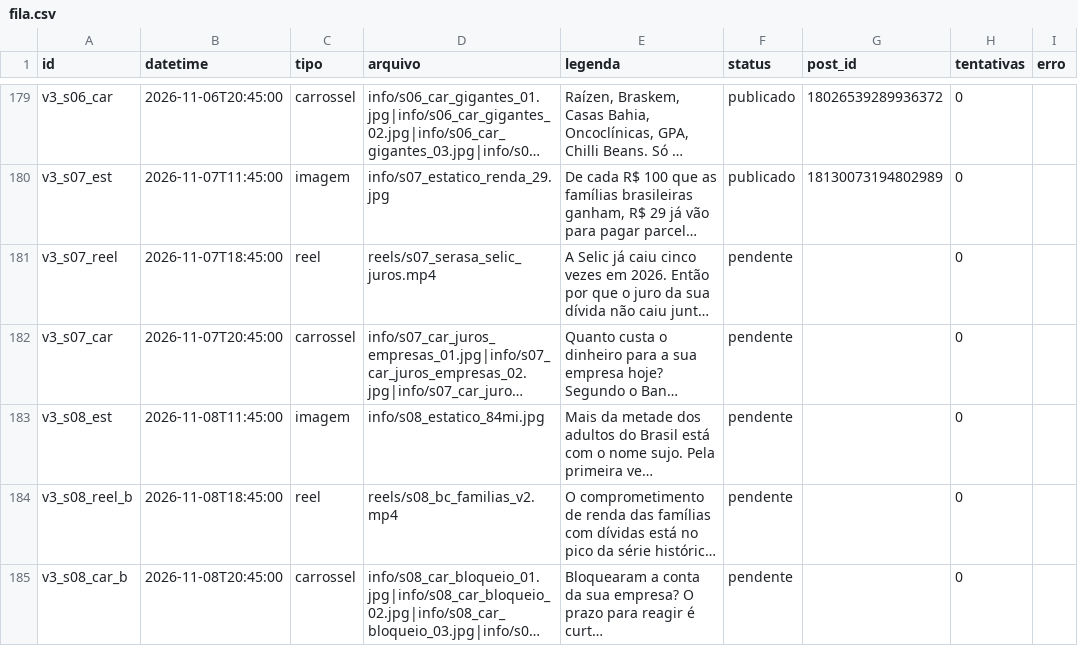
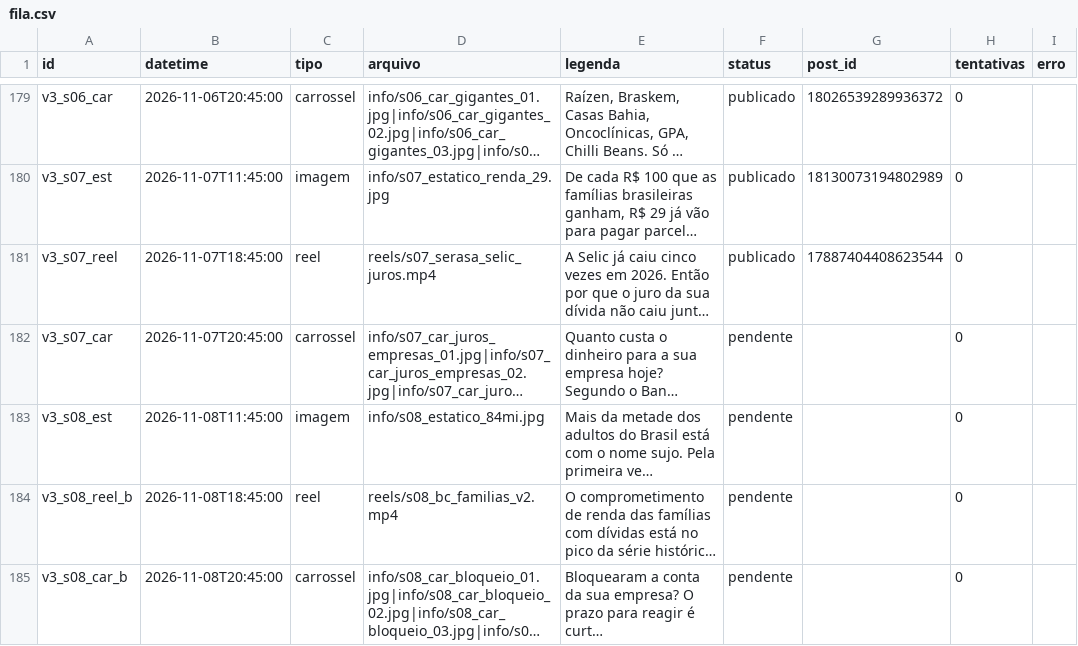
Before and after one commit to remnotetjsp-hash/automacao-instagram, a CSV file: queue/fila.csv, drawn as a sheet; only a part is shown, gaps mark what is left out; long unchanged cells end in …; the diff names each change by its address in the sheet, - before the commit and + after, or states it on an @@ line.

Commit message:
status da fila

```diff
--- a/queue/fila.csv
+++ b/queue/fila.csv
-F181 (status): pendente
+F181 (status): publicado
-G181 (post_id): (empty)
+G181 (post_id): 17887404408623544
```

══════════════════════════════

Without the pictures, restate all the entries above exactly.

Before and after one commit to remnotetjsp-hash/automacao-instagram, a CSV file: queue/fila.csv, drawn as a sheet; only a part is shown, gaps mark what is left out; long unchanged cells end in …; the diff names each change by its address in the sheet, - before the commit and + after, or states it on an @@ line.

Commit message:
status da fila

```diff
--- a/queue/fila.csv
+++ b/queue/fila.csv
-F181 (status): pendente
+F181 (status): publicado
-G181 (post_id): (empty)
+G181 (post_id): 17887404408623544
```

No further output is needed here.